(Detected change data)
################

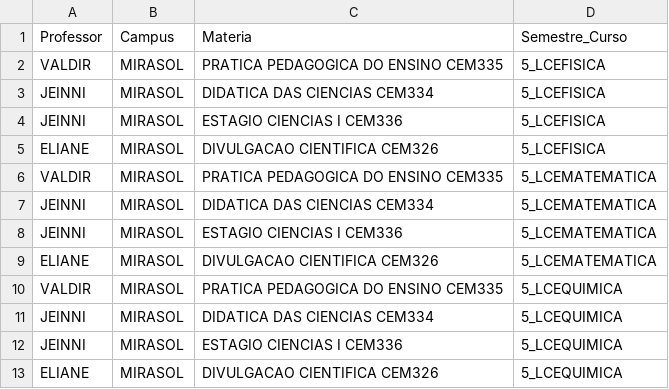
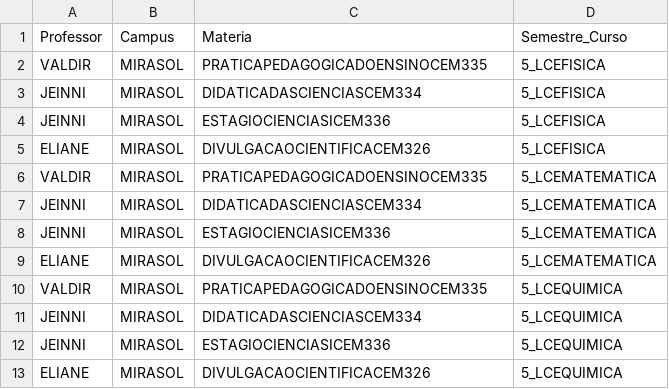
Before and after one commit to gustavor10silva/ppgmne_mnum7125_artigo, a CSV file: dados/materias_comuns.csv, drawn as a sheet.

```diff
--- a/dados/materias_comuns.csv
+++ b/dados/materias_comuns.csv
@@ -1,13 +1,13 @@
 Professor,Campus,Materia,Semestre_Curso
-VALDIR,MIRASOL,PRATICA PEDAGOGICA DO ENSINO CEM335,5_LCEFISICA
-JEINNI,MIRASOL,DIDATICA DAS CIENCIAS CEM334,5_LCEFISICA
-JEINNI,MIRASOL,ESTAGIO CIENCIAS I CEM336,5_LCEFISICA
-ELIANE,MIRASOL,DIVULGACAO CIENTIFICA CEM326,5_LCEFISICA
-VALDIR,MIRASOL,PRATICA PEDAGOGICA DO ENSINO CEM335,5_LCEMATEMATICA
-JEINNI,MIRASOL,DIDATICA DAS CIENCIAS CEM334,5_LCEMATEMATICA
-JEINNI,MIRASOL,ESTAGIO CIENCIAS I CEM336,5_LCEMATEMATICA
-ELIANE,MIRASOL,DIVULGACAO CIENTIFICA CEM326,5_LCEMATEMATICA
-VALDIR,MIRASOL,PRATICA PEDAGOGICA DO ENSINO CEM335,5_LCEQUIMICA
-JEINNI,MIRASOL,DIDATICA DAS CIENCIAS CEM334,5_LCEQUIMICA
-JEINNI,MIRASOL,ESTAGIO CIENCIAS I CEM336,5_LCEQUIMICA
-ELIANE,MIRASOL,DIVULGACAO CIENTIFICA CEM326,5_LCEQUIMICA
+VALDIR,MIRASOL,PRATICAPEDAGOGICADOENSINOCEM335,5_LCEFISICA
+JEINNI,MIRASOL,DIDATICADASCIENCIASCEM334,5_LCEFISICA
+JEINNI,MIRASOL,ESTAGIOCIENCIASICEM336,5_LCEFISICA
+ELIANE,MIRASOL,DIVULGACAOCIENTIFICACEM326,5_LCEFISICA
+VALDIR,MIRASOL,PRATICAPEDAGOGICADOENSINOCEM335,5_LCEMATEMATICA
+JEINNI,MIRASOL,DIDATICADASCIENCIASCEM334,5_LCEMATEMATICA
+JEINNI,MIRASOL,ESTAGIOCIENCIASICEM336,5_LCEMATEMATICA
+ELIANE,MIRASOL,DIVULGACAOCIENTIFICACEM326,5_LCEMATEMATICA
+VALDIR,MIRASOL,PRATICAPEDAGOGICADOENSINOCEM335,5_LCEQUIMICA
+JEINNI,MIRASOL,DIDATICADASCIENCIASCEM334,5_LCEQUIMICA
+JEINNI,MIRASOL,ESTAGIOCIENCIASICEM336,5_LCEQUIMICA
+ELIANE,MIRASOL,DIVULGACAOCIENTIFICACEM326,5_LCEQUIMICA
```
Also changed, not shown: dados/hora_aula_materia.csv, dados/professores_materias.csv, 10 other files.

################

- **BRIEF**
From the entries, report every line in which the string "dados" occurs.

- **TASK SOLUTION**
Before and after one commit to gustavor10silva/ppgmne_mnum7125_artigo, a CSV file: dados/materias_comuns.csv, drawn as a sheet.
--- a/dados/materias_comuns.csv
+++ b/dados/materias_comuns.csv
Also changed, not shown: dados/hora_aula_materia.csv, dados/professores_materias.csv, 10 other files.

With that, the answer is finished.